Oke brings in Sarah Morrison, campaign director with Avaaz, which has set up a petition to stop the Maasai evictions:
“More than three million people, all across the world, are standing with the Maasai in the Ngorongoro District and calling on Tanzania’s president Samia Suluhu Hassan to oppose any attempt to evict them from their ancestral lands or require them to relocate for foreign hunters. We know international solidarity and global support can help and can have impact. Back in 2013, when our global community first stood with the Maasai of northern Tanzania, we launched our global campaign. Shortly afterwards, the president at the time promised publicly the Tanzanian government would never evict the Maasai from their ancestral lands. And so millions of people are calling on President Hassan to be a champion for her people and to oppose any attempt to change their land rights against their will.”
Oke then talks about resolving the situation and asks “Is the president the way to go? How are negotiations going?”
Kabendera replies that,
“It’s time for the president to show some leadership because she gave a very generic idea to say that we would like the Maasai people to be treated like human beings. But I think that is not enough for her to say that she wants the Maasai people to be treated right.
“Because if you look in the political elite, going back the last 60 years, there has been a notion among the politicians that the Maasai people do not have rights. The Maasai people are backward people who can be moved any time to anywhere. I think one of the solutions is that the mentality of the political elite needs to change to understand that the Maasai people have equal rights like the rest of us, I think that’s very important. They have to avoid the top down approach to resolving this problem. Each solution that government needs to come up with, the Maasai people have to be part of it and consent to it.”
The role of UNESCO
Since 2010, the Ngorongoro Conservation Area has been a cultural property on the World Heritage List.
Oke asked about UNESCO’s role. “Exactly,” Oleshangay replies.
“Many of the problems we are talking here we are discussing here are attributable to the recommendations by UNESCO. And of course it is the interests of the government taking some facts from UNESCO, that UNESCO is recommending. Since 2009, systematically the UNESCO has been recommending for a resettlement of what they say a voluntary one. But what is actually voluntary?

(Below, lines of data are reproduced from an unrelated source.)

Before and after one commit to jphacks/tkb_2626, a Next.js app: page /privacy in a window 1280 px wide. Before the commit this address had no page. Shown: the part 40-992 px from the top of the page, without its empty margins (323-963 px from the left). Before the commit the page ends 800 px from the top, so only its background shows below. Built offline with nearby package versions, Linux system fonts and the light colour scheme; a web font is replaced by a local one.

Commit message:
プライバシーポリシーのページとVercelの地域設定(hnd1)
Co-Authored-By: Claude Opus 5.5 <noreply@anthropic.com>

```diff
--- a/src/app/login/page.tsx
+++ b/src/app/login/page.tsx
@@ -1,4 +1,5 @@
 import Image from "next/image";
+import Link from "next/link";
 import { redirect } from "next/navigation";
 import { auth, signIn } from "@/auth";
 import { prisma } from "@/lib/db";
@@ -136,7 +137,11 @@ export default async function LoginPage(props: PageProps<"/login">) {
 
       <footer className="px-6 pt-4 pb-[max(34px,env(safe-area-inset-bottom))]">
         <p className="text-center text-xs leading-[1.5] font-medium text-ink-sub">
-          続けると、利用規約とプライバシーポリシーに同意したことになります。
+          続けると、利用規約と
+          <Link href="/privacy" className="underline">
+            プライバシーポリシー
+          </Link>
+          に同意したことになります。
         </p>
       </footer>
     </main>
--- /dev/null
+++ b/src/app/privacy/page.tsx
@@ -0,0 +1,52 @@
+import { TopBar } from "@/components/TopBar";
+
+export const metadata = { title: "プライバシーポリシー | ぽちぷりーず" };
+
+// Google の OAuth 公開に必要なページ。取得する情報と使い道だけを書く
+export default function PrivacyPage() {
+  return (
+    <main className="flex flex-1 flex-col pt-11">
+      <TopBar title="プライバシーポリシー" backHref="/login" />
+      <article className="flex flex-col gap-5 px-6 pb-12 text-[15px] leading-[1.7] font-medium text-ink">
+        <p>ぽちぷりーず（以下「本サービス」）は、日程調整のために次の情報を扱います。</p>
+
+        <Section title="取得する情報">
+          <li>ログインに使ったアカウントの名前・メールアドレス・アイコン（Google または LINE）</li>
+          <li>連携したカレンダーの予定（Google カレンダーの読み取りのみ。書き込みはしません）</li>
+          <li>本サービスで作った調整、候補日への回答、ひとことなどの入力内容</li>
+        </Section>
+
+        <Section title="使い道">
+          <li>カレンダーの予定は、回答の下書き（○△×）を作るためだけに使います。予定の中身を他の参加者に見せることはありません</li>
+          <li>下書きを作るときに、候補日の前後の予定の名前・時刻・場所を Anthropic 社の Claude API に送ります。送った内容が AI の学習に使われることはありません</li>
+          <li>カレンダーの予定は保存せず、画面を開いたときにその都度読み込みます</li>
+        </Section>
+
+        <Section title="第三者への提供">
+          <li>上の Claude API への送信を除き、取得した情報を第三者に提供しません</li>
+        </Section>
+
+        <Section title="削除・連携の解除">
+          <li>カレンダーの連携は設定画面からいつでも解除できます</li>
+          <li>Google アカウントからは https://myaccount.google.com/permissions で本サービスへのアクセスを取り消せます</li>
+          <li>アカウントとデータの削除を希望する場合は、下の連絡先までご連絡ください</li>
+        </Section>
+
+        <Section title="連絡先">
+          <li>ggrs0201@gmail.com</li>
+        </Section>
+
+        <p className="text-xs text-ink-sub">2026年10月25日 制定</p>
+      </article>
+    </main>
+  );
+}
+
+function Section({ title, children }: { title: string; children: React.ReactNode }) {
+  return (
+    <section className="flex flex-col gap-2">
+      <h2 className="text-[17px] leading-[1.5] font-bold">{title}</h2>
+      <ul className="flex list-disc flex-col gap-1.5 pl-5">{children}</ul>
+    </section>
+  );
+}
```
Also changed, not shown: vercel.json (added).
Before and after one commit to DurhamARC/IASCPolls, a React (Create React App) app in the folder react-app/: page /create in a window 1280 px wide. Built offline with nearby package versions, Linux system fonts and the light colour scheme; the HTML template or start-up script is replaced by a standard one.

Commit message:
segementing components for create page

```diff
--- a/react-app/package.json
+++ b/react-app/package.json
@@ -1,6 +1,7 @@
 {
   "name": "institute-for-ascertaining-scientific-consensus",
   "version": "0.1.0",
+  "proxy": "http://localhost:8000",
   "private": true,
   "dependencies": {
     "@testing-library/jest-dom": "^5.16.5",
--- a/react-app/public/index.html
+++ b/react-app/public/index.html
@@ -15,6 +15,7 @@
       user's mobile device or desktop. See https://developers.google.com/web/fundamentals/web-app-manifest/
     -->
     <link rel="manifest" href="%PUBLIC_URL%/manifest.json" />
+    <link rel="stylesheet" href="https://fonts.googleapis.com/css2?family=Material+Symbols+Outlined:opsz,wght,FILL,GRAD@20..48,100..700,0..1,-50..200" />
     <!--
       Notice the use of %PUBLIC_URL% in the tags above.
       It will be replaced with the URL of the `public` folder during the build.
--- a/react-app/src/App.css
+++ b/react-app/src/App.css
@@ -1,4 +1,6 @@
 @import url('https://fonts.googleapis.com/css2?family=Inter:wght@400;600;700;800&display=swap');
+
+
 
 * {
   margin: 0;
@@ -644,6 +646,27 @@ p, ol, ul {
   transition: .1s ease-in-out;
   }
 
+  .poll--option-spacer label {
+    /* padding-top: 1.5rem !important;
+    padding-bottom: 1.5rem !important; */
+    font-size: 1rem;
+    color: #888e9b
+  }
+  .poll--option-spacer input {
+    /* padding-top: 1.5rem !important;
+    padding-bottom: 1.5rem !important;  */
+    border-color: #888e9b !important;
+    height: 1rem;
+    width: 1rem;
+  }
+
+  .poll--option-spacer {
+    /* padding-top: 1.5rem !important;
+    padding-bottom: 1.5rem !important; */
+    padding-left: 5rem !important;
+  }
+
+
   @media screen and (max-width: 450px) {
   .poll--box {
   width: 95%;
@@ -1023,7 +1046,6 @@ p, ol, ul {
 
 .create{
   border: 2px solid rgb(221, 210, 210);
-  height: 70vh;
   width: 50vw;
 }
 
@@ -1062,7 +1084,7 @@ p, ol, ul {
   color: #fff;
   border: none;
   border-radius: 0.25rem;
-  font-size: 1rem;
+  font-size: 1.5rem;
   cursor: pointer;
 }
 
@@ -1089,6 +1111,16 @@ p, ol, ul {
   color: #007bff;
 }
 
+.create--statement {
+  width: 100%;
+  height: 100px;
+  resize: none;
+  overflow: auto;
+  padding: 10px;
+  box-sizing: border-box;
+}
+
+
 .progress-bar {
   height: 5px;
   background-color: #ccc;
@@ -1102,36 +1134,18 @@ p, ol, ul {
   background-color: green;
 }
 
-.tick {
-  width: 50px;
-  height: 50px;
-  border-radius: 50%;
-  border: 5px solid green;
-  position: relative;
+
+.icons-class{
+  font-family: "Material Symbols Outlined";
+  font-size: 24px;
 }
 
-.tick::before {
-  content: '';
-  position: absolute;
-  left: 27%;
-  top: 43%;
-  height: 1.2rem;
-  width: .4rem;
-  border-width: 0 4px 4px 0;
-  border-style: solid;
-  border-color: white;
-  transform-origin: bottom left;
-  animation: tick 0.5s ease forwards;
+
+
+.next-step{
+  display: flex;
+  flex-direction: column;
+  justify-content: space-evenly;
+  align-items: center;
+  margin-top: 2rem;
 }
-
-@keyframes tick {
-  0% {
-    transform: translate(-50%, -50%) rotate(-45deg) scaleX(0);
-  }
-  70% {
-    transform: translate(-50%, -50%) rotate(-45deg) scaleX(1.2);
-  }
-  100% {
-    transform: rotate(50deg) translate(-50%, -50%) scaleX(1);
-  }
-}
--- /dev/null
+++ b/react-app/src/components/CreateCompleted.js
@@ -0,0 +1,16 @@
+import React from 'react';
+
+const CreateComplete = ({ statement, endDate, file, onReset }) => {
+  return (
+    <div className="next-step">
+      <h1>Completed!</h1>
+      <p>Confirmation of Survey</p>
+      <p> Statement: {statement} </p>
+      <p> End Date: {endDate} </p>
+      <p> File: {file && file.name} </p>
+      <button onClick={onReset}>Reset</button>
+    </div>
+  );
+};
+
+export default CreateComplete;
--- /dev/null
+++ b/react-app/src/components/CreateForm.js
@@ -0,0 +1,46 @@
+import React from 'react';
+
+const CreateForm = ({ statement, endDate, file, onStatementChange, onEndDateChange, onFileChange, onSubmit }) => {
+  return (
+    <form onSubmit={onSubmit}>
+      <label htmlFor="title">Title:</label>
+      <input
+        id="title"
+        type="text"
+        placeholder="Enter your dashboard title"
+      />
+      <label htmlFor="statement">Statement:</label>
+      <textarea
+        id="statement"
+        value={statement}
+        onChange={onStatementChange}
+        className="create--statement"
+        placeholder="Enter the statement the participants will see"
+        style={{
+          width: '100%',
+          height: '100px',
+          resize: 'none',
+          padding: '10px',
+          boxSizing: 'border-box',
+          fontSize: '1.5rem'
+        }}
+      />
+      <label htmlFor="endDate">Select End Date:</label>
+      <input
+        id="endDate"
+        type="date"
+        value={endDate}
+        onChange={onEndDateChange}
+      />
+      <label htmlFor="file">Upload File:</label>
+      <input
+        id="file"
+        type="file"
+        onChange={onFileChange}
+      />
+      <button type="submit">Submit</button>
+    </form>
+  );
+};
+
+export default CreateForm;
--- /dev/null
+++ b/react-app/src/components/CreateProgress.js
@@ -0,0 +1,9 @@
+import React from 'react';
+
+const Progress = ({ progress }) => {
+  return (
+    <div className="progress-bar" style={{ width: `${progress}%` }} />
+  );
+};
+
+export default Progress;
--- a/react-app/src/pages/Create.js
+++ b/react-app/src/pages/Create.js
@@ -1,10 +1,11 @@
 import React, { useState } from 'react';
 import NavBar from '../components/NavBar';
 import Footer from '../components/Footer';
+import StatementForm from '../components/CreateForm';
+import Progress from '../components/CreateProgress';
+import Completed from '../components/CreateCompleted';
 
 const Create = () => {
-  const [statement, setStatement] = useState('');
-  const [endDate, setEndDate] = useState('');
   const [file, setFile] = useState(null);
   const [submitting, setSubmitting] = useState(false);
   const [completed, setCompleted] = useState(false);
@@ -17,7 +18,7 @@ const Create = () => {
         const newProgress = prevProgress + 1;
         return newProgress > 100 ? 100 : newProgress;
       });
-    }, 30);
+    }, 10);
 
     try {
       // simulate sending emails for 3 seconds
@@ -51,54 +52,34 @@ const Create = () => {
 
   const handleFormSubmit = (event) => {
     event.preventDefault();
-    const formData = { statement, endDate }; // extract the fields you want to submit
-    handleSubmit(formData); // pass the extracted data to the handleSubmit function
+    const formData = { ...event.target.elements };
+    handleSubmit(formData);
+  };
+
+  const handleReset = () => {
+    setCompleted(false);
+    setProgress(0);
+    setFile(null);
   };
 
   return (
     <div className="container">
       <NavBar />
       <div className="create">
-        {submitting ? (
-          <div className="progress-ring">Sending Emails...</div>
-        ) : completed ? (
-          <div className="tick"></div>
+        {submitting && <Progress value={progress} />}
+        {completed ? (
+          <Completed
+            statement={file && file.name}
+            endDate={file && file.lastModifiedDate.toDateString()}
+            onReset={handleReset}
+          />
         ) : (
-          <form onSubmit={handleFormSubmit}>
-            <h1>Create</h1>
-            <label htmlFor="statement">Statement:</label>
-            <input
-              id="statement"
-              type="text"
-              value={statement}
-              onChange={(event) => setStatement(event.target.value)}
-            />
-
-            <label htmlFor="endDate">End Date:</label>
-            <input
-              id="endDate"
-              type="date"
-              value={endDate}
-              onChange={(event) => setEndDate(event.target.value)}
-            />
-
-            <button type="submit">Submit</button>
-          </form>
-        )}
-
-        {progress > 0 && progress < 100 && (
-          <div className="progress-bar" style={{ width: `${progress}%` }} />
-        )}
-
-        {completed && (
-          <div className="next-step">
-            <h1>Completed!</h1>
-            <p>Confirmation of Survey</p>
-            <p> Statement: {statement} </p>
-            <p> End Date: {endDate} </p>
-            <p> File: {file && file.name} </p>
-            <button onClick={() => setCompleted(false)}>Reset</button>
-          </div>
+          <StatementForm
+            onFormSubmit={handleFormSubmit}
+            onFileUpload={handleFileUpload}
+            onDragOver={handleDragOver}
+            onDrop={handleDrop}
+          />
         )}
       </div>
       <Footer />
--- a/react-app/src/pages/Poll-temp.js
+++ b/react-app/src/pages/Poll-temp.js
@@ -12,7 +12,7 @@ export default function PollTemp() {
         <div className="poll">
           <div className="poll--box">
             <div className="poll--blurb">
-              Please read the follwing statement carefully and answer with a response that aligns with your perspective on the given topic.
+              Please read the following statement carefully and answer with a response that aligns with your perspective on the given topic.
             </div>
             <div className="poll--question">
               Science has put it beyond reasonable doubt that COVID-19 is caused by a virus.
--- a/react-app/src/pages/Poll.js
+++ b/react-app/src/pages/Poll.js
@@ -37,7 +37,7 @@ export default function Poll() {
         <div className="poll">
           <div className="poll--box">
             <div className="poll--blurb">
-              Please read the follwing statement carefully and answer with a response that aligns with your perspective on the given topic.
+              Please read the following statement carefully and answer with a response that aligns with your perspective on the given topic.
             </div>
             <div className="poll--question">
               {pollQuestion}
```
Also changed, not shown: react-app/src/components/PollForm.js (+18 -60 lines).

“The policies of the Ngorongoro Conservation Area, by the Tanzanian government in the last 40 years, has made Maasai of Ngorongoro the poorest community in Tanzania compared to other Maasai who are outside the area. But UNESCO, a UN entity which is constituted to protect human rights, has never recommended core protection of the Maasai rights as a community. The government has not been consulting them throughout the process.”
Oke asks Oleshangay whether he thinks the Maasai will win this latest eviction bid. “I think we will win,” he replies.
“This is not about conservation, it is about big money. To the Maasai, relocating them is not only like denying them the right to property, it is threatening their life. To them, and actually to us, land is life. It is no more, no less.”
“Of course, under Tanzanian law the Maasai rights are protected and in two forms. One, in Ngorongoro Conservation Area the law did not extinguish the customary rights of the Maasai prior to independence. And again in Loliondo, actually as we are speaking now, Loliondo is not a Game Controlled Area. The former Loliondo Game Controlled Area died 2009 when the current Wildlife Conservation Act came into operation.
“And that’s why the government has been working so hard for the last 11 years to annex 1,500 square kilometres, but it has not been gazetted to date. And the former Prime Minister Pinda has said very precisely that this is the village land under the Maasai customary rights, it is not a conservation area.”